Change detection outputs
__________

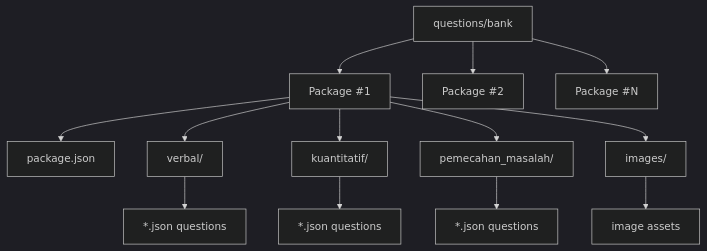
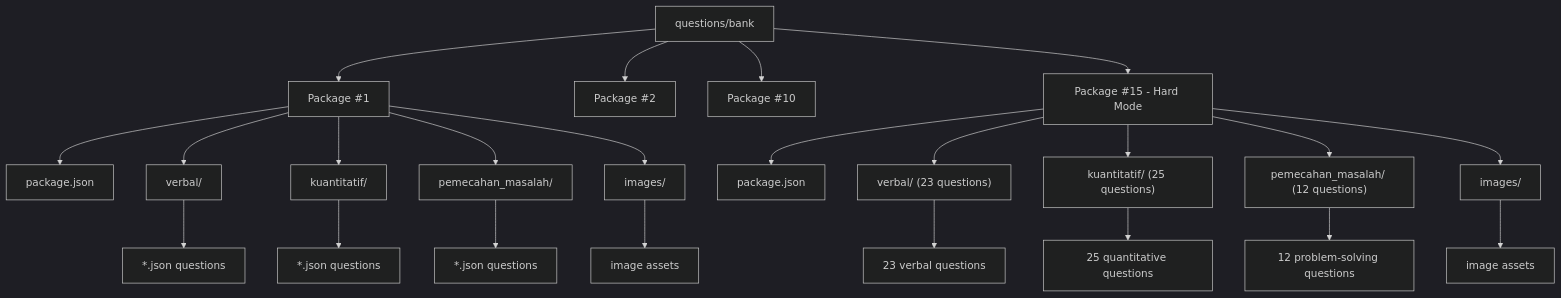
The first of 5 diagrams in .qoder/repowiki/en/content/Question Bank System/Package Organization and Structure.md (muhammadhabibullah/tbs-lpdp), drawn with Mermaid (dark theme) before and after one commit. The commit also changed other lines of this file and 35 other files, not shown here.

````diff
--- a/.qoder/repowiki/en/content/Question Bank System/Package Organization and Structure.md
+++ b/.qoder/repowiki/en/content/Question Bank System/Package Organization and Structure.md
@@ -40,15 +54,25 @@
 ```mermaid
 graph TB
 Bank["questions/bank"] --> Pkg1["Package #1"]
 Bank --> Pkg2["Package #2"]
-Bank --> PkgN["Package #N"]
+Bank --> Pkg10["Package #10"]
+Bank --> Pkg15["Package #15 - Hard Mode"]
 Pkg1 --> M1["package.json"]
 Pkg1 --> V1["verbal/"]
 Pkg1 --> K1["kuantitatif/"]
 Pkg1 --> PM1["pemecahan_masalah/"]
 Pkg1 --> I1["images/"]
+Pkg15 --> M15["package.json"]
+Pkg15 --> V15["verbal/ (23 questions)"]
+Pkg15 --> K15["kuantitatif/ (25 questions)"]
+Pkg15 --> PM15["pemecahan_masalah/ (12 questions)"]
+Pkg15 --> I15["images/"]
 V1 --> QV["*.json questions"]
 K1 --> QK["*.json questions"]
 PM1 --> QPM["*.json questions"]
 I1 --> IMG["image assets"]
+V15 --> QV15["23 verbal questions"]
+K15 --> QK15["25 quantitative questions"]
+PM15 --> QPM15["12 problem-solving questions"]
+I15 --> IMG15["image assets"]
 ```
````
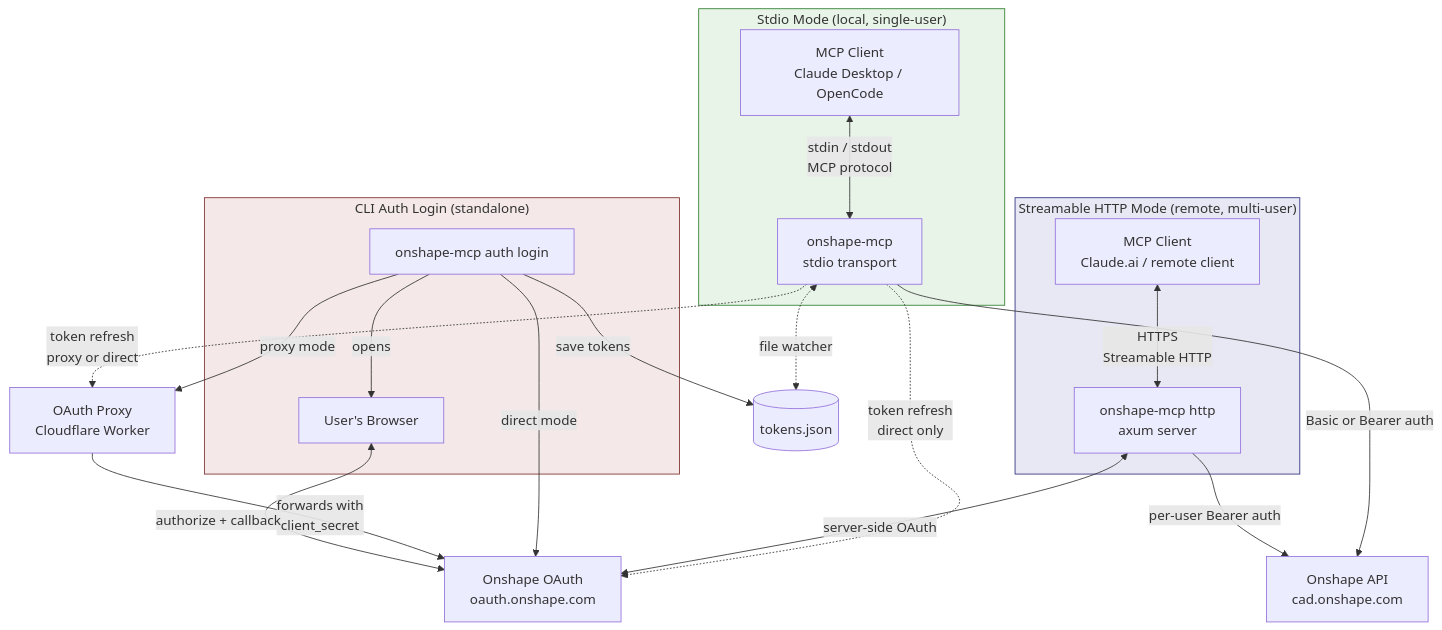
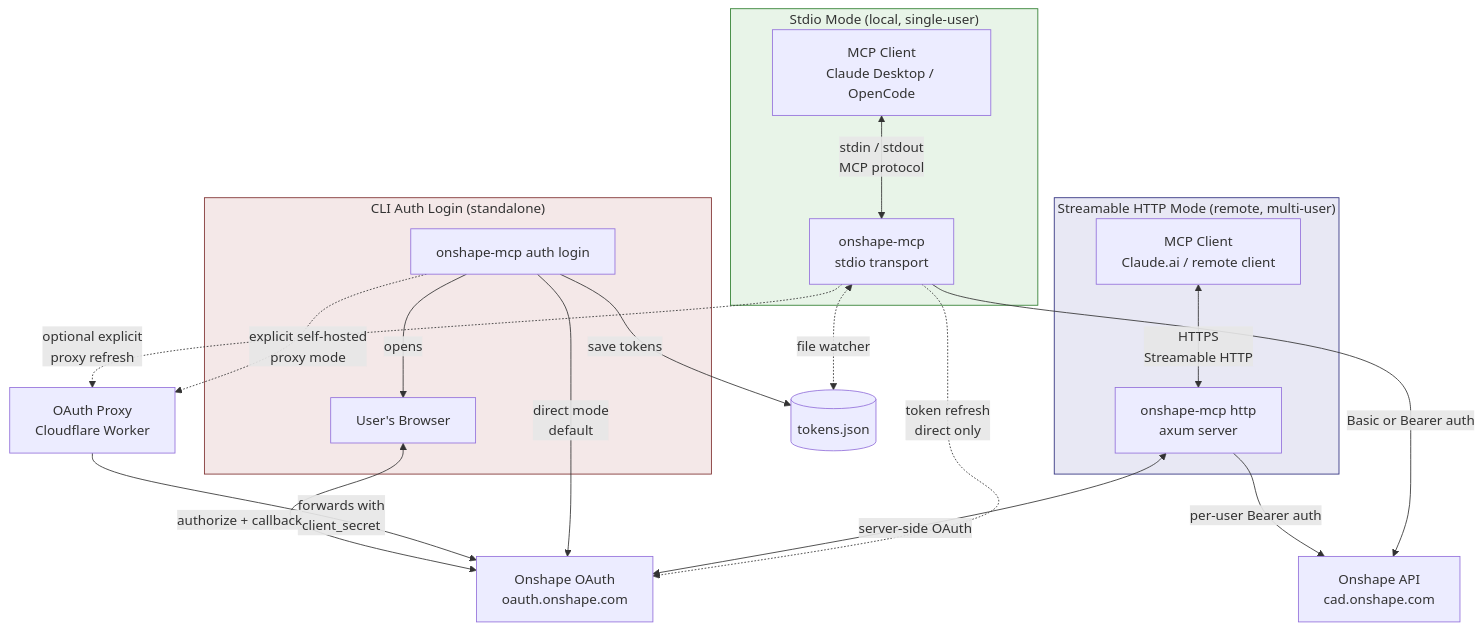
The first of 9 diagrams in docs/src/project/data-flow.md (altendky/onshape-mcp), drawn with Mermaid before and after one commit. The commit also changed other lines of this file and 27 other files, not shown here.

Commit message:
Default to direct OAuth and clarify hosted services

````diff
--- a/docs/src/project/data-flow.md
+++ b/docs/src/project/data-flow.md
@@ -16,43 +18,43 @@
 ```mermaid
 flowchart TB
     subgraph stdio ["Stdio Mode (local, single-user)"]
         MC1[MCP Client<br>Claude Desktop / OpenCode]
         MCP1[onshape-mcp<br>stdio transport]
         MC1 <-->|stdin / stdout<br>MCP protocol| MCP1
     end
 
     subgraph http ["Streamable HTTP Mode (remote, multi-user)"]
         MC2[MCP Client<br>Claude.ai / remote client]
         MCP2[onshape-mcp http<br>axum server]
         MC2 <-->|HTTPS<br>Streamable HTTP| MCP2
     end
 
     subgraph cli ["CLI Auth Login (standalone)"]
         CLI[onshape-mcp auth login]
         Browser[User's Browser]
         CLI -->|opens| Browser
     end
 
     Proxy[OAuth Proxy<br>Cloudflare Worker]
     Onshape[Onshape API<br>cad.onshape.com]
     OnshapeOAuth[Onshape OAuth<br>oauth.onshape.com]
     TokenFile[(tokens.json)]
 
     MCP1 -->|Basic or Bearer auth| Onshape
-    MCP1 -.->|token refresh<br>proxy or direct| Proxy
+    MCP1 -.->|optional explicit<br>proxy refresh| Proxy
     MCP1 -.->|token refresh<br>direct only| OnshapeOAuth
     MCP1 <-.->|file watcher| TokenFile
 
     MCP2 -->|per-user Bearer auth| Onshape
     MCP2 <-->|server-side OAuth| OnshapeOAuth
 
-    CLI -->|proxy mode| Proxy
-    CLI -->|direct mode| OnshapeOAuth
+    CLI -.->|explicit self-hosted<br>proxy mode| Proxy
+    CLI -->|direct mode<br>default| OnshapeOAuth
     Proxy -->|forwards with<br>client_secret| OnshapeOAuth
     CLI -->|save tokens| TokenFile
     Browser <-->|authorize + callback| OnshapeOAuth
 
     style stdio fill:#e8f4e8,stroke:#2d7d2d
     style http fill:#e8e8f4,stroke:#2d2d7d
     style cli fill:#f4e8e8,stroke:#7d2d2d
 ```
````
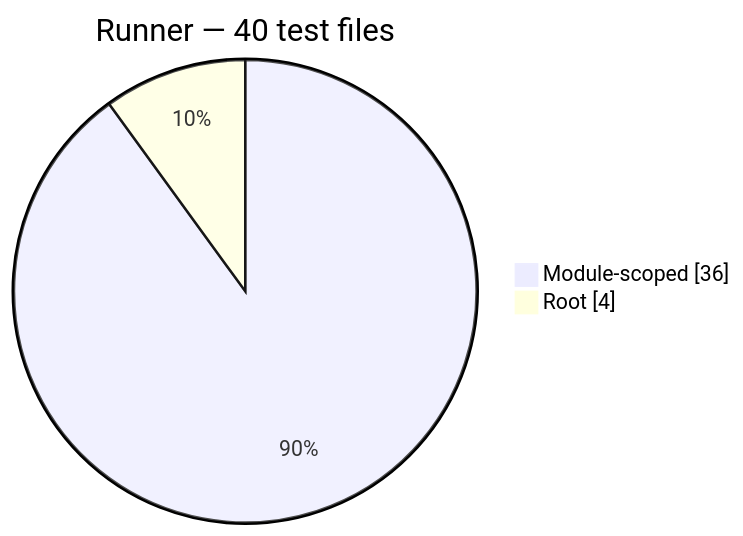
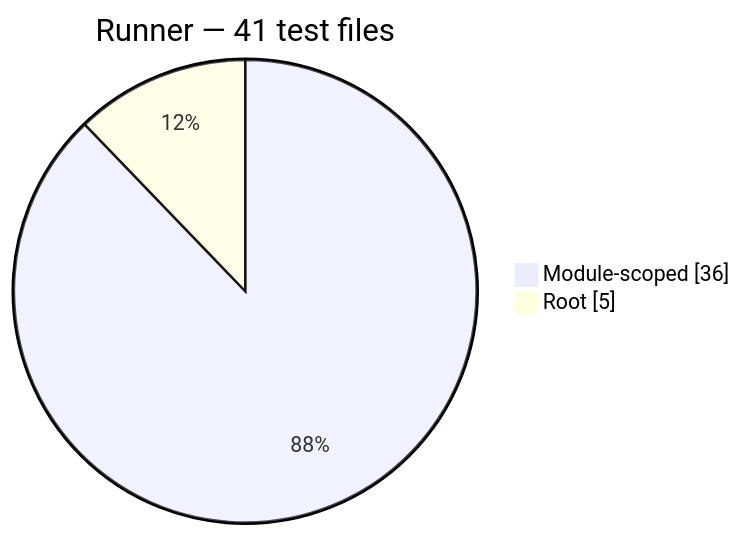
The tenth of 13 diagrams in docs/generated/test-composition.md (Mohammed-Alama/php-arazzo), drawn with Mermaid before and after one commit. The commit also changed other lines of this file and 12 other files, not shown here.

````diff
--- a/docs/generated/test-composition.md
+++ b/docs/generated/test-composition.md
@@ -136,6 +136,6 @@
 ```mermaid
 pie showData
-    title Runner — 40 test files
+    title Runner — 41 test files
     "Module-scoped": 36
-    "Root": 4
+    "Root": 5
 ```
````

__________

TASK INSTRUCTIONS:
Without any pictures, retype the records above exactly.

TASK RESPONSE:
The first of 5 diagrams in .qoder/repowiki/en/content/Question Bank System/Package Organization and Structure.md (muhammadhabibullah/tbs-lpdp), drawn with Mermaid (dark theme) before and after one commit. The commit also changed other lines of this file and 35 other files, not shown here.

````diff
--- a/.qoder/repowiki/en/content/Question Bank System/Package Organization and Structure.md
+++ b/.qoder/repowiki/en/content/Question Bank System/Package Organization and Structure.md
@@ -40,15 +54,25 @@
 ```mermaid
 graph TB
 Bank["questions/bank"] --> Pkg1["Package #1"]
 Bank --> Pkg2["Package #2"]
-Bank --> PkgN["Package #N"]
+Bank --> Pkg10["Package #10"]
+Bank --> Pkg15["Package #15 - Hard Mode"]
 Pkg1 --> M1["package.json"]
 Pkg1 --> V1["verbal/"]
 Pkg1 --> K1["kuantitatif/"]
 Pkg1 --> PM1["pemecahan_masalah/"]
 Pkg1 --> I1["images/"]
+Pkg15 --> M15["package.json"]
+Pkg15 --> V15["verbal/ (23 questions)"]
+Pkg15 --> K15["kuantitatif/ (25 questions)"]
+Pkg15 --> PM15["pemecahan_masalah/ (12 questions)"]
+Pkg15 --> I15["images/"]
 V1 --> QV["*.json questions"]
 K1 --> QK["*.json questions"]
 PM1 --> QPM["*.json questions"]
 I1 --> IMG["image assets"]
+V15 --> QV15["23 verbal questions"]
+K15 --> QK15["25 quantitative questions"]
+PM15 --> QPM15["12 problem-solving questions"]
+I15 --> IMG15["image assets"]
 ```
````
The first of 9 diagrams in docs/src/project/data-flow.md (altendky/onshape-mcp), drawn with Mermaid before and after one commit. The commit also changed other lines of this file and 27 other files, not shown here.

Commit message:
Default to direct OAuth and clarify hosted services

````diff
--- a/docs/src/project/data-flow.md
+++ b/docs/src/project/data-flow.md
@@ -16,43 +18,43 @@
 ```mermaid
 flowchart TB
     subgraph stdio ["Stdio Mode (local, single-user)"]
         MC1[MCP Client<br>Claude Desktop / OpenCode]
         MCP1[onshape-mcp<br>stdio transport]
         MC1 <-->|stdin / stdout<br>MCP protocol| MCP1
     end
 
     subgraph http ["Streamable HTTP Mode (remote, multi-user)"]
         MC2[MCP Client<br>Claude.ai / remote client]
         MCP2[onshape-mcp http<br>axum server]
         MC2 <-->|HTTPS<br>Streamable HTTP| MCP2
     end
 
     subgraph cli ["CLI Auth Login (standalone)"]
         CLI[onshape-mcp auth login]
         Browser[User's Browser]
         CLI -->|opens| Browser
     end
 
     Proxy[OAuth Proxy<br>Cloudflare Worker]
     Onshape[Onshape API<br>cad.onshape.com]
     OnshapeOAuth[Onshape OAuth<br>oauth.onshape.com]
     TokenFile[(tokens.json)]
 
     MCP1 -->|Basic or Bearer auth| Onshape
-    MCP1 -.->|token refresh<br>proxy or direct| Proxy
+    MCP1 -.->|optional explicit<br>proxy refresh| Proxy
     MCP1 -.->|token refresh<br>direct only| OnshapeOAuth
     MCP1 <-.->|file watcher| TokenFile
 
     MCP2 -->|per-user Bearer auth| Onshape
     MCP2 <-->|server-side OAuth| OnshapeOAuth
 
-    CLI -->|proxy mode| Proxy
-    CLI -->|direct mode| OnshapeOAuth
+    CLI -.->|explicit self-hosted<br>proxy mode| Proxy
+    CLI -->|direct mode<br>default| OnshapeOAuth
     Proxy -->|forwards with<br>client_secret| OnshapeOAuth
     CLI -->|save tokens| TokenFile
     Browser <-->|authorize + callback| OnshapeOAuth
 
     style stdio fill:#e8f4e8,stroke:#2d7d2d
     style http fill:#e8e8f4,stroke:#2d2d7d
     style cli fill:#f4e8e8,stroke:#7d2d2d
 ```
````
The tenth of 13 diagrams in docs/generated/test-composition.md (Mohammed-Alama/php-arazzo), drawn with Mermaid before and after one commit. The commit also changed other lines of this file and 12 other files, not shown here.

````diff
--- a/docs/generated/test-composition.md
+++ b/docs/generated/test-composition.md
@@ -136,6 +136,6 @@
 ```mermaid
 pie showData
-    title Runner — 40 test files
+    title Runner — 41 test files
     "Module-scoped": 36
-    "Root": 4
+    "Root": 5
 ```
````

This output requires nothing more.